Made in China, with B.C. wood

Province’s trade mission to China and Japan aimed at reducing reliance on U.S. market

Exports of B.C. lumber to the U.S. totalled $4.4 billion in 2016, compared with about $1 billion in exports to China.

Not even in Tokyo in the middle of the “largest ever” forestry-focused Asian trade mission could B.C. Forests Minister Doug Donaldson and industry leaders avoid talking about U.S. softwood lumber duties.

Last week, during a mid-mission teleconference from Japan, Donaldson spoke of the importance of increasing B.C. lumber exports to China and Japan.

But it was softwood lumber duties and the North American Free Trade Agreement (NAFTA) that dominated the discussion with reporters.

The point of the mission was to expand markets in Asia for B.C. wood products to reduce the province’s reliance on the U.S. – which imports four times the volume of B.C. lumber that China does.

Donaldson was leading a trade mission with 30 forest company executives to meet government and business leaders in Shanghai, Nanjing and Tokyo. China is B.C.’s second-biggest market for lumber; Japan is the third-largest.

During the mission, Canada Wood China signed a memorandum of understanding with Yadong Construction and Development Group for the promotion of manufactured wood products like cross-laminated timber.

Such agreements are the necessary first step in developing capacity and cultivating a wood culture, because many builders in China are not accustomed to using wood products for construction.

“We have to work with developers and builders and help them understand construction techniques,” said Rick Jeffery, president of the Coast Forest Products Association.

He added that one of the biggest markets for some B.C. wood products, such as cedar, is not in construction but in furniture manufacturing.

A decade ago, China helped keep B.C.’s forest industry afloat during the housing and financial crisis in the U.S. While the U.S. home construction industry crashed, China’s rapid growth created an overnight demand for lower-grade lumber, mostly for framing.

In 2010, China overtook Japan as B.C.’s second-largest lumber market. In 2007, B.C. exported only $92 million worth of lumber to China, whereas Japan imported between $1 billion and $2 billion worth of lumber from B.C. annually from 1989 to 2006. Exports to Japan have steadily declined since then, falling to about $730 million in 2016.

By contrast, B.C. lumber exports to China hit $1.4 billion in 2013 and 2014, but dropped to $1 billion in 2016. That decline was in part due to the falling value of the Russian ruble, which allowed Russia to increase lumber sales to China, Jeffery said.

“We’ve started to right that ship,” Jeffery added. “In the last couple of years the trend has been for B.C. shipments to increase into China. We see the trend continuing for increased shipments both in value and volume into China.”
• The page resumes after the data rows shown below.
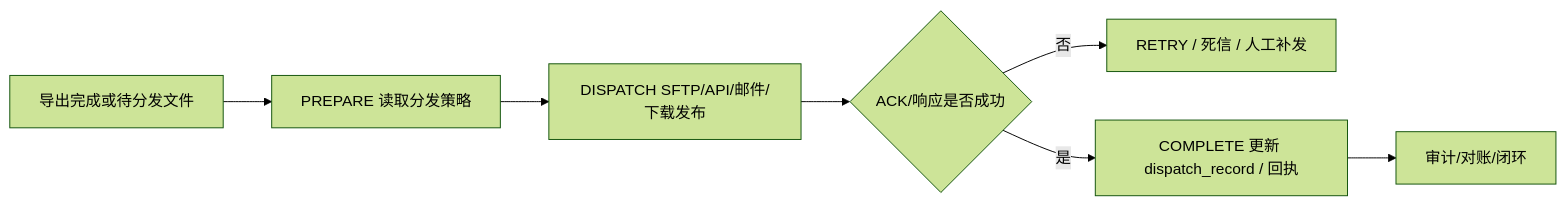
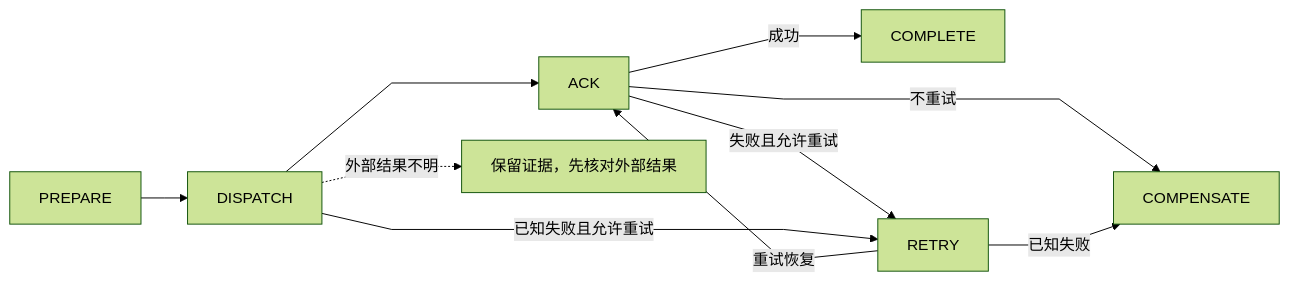
Before and after one commit to pinpols/file-batch-system: the fourth of 8 diagrams in docs/design/file-pipeline-design.md, drawn with Mermaid (forest theme). The commit also changed other lines of this file and 5032 other files, not shown here.

````diff
--- a/docs/design/file-pipeline-design.md
+++ b/docs/design/file-pipeline-design.md
@@ -735,9 +749,13 @@
 ```mermaid
+%%{init: {"flowchart":{"curve":"linear","nodeSpacing":32,"rankSpacing":48},"sequence":{"mirrorActors":false}}}%%
 flowchart LR
-    A[导出完成或待分发文件] --> B[PREPARE 读取分发策略]
-    B --> C[DISPATCH SFTP/API/邮件/下载发布]
-    C --> D{ACK/响应是否成功}
-    D -- 否 --> E[RETRY / 死信 / 人工补发]
-    D -- 是 --> F[COMPLETE 更新 dispatch_record / 回执]
-    F --> G[审计/对账/闭环]
+  P[PREPARE] --> D[DISPATCH]
+  D --> A[ACK]
+  A -->|成功| C[COMPLETE]
+  A -->|失败且允许重试| R[RETRY]
+  D -->|已知失败且允许重试| R
+  R -->|重试恢复| A
+  A -->|不重试| X[COMPENSATE]
+  R -->|已知失败| X
+  D -. 外部结果不明 .-> U[保留证据，先核对外部结果]
 ```
````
But expanding that market will take time. In the meantime, despite new anti-dumping and countervailing duties totalling about 20% on B.C. lumber, sales to the U.S. remain strong, driven by new housing starts.

While B.C.’s larger forestry companies are expected to be able to absorb the duties and pass them on to U.S. customers, smaller companies are already feeling the strain.

Earlier this year, for example, Western Forest Products Inc. (TSX:WEF) shut down its Somass sawmill in Port Alberni, citing a log shortage and uncertainty over softwood lumber duties for the closure.

After failing to negotiate a new softwood lumber agreement that would end the duties, Ottawa last week resorted to litigation, and filed an application to have a bi-national panel review U.S. duties on Canadian softwood lumber, under Chapter 19 of NAFTA.

Chapter 19, a dispute resolution mechanism, is one item in NAFTA that U.S. negotiators want removed, which raises the concern that using it to try to get a resolution to the softwood lumber agreement will firm up American resolve to get rid of it.